Entries taken from a collection:
BEGIN
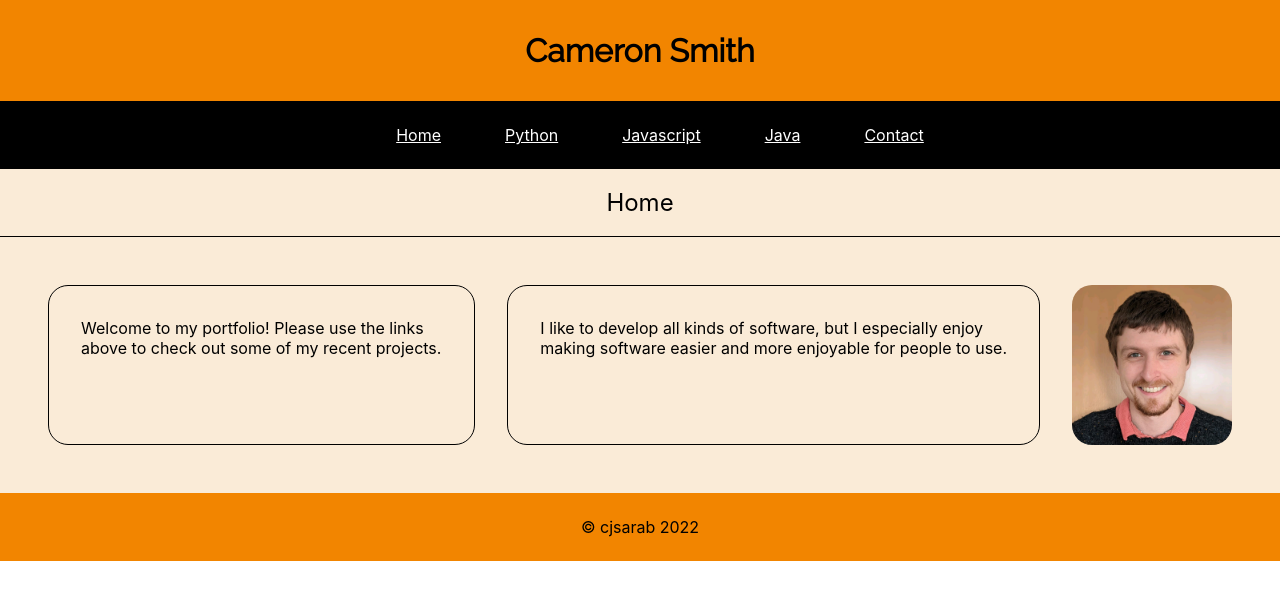
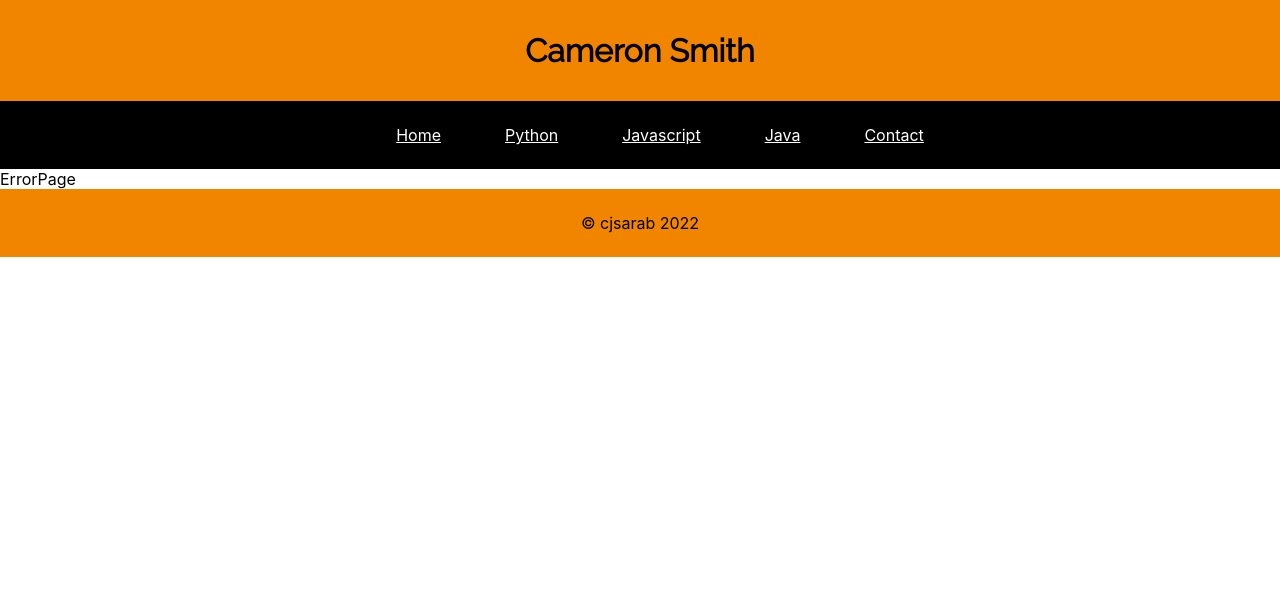
Before and after one commit to cjsarab/portfolio, a React (Create React App) app: page / in a window 1280 px wide. Shown: the top 600 px of the page. Built offline with nearby package versions, Linux system fonts and the light colour scheme.

Commit message:
trying links

```diff
--- a/src/components/ui/NavBar.js
+++ b/src/components/ui/NavBar.js
@@ -6,7 +6,7 @@ const NavBar = () => {
     <div className="nav-bar">
     <ul>
         <li>
-            <Link to="/">Home</Link>
+            <Link to="/portfolio">Home</Link>
         </li>
         <li>
             <Link to="/python">Python</Link>
--- a/src/containers/MainContainer.js
+++ b/src/containers/MainContainer.js
@@ -16,7 +16,7 @@ const MainContainer = () => {
         <>
         <NavBar />
             <Routes>
-                <Route path="/" element={<Home />} />
+                <Route path="/portfolio" element={<Home />} />
                 <Route path="/python" element={<Python />} />
                 <Route path="/javascript" element={<Javascript />} />
                 <Route path="/java" element ={<Java />} />
```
END
- Task directions
Copy every record exactly, but skip the pictures.

- Solved problem
Before and after one commit to cjsarab/portfolio, a React (Create React App) app: page / in a window 1280 px wide. Shown: the top 600 px of the page. Built offline with nearby package versions, Linux system fonts and the light colour scheme.

Commit message:
trying links

```diff
--- a/src/components/ui/NavBar.js
+++ b/src/components/ui/NavBar.js
@@ -6,7 +6,7 @@ const NavBar = () => {
     <div className="nav-bar">
     <ul>
         <li>
-            <Link to="/">Home</Link>
+            <Link to="/portfolio">Home</Link>
         </li>
         <li>
             <Link to="/python">Python</Link>
--- a/src/containers/MainContainer.js
+++ b/src/containers/MainContainer.js
@@ -16,7 +16,7 @@ const MainContainer = () => {
         <>
         <NavBar />
             <Routes>
-                <Route path="/" element={<Home />} />
+                <Route path="/portfolio" element={<Home />} />
                 <Route path="/python" element={<Python />} />
                 <Route path="/javascript" element={<Javascript />} />
                 <Route path="/java" element ={<Java />} />
```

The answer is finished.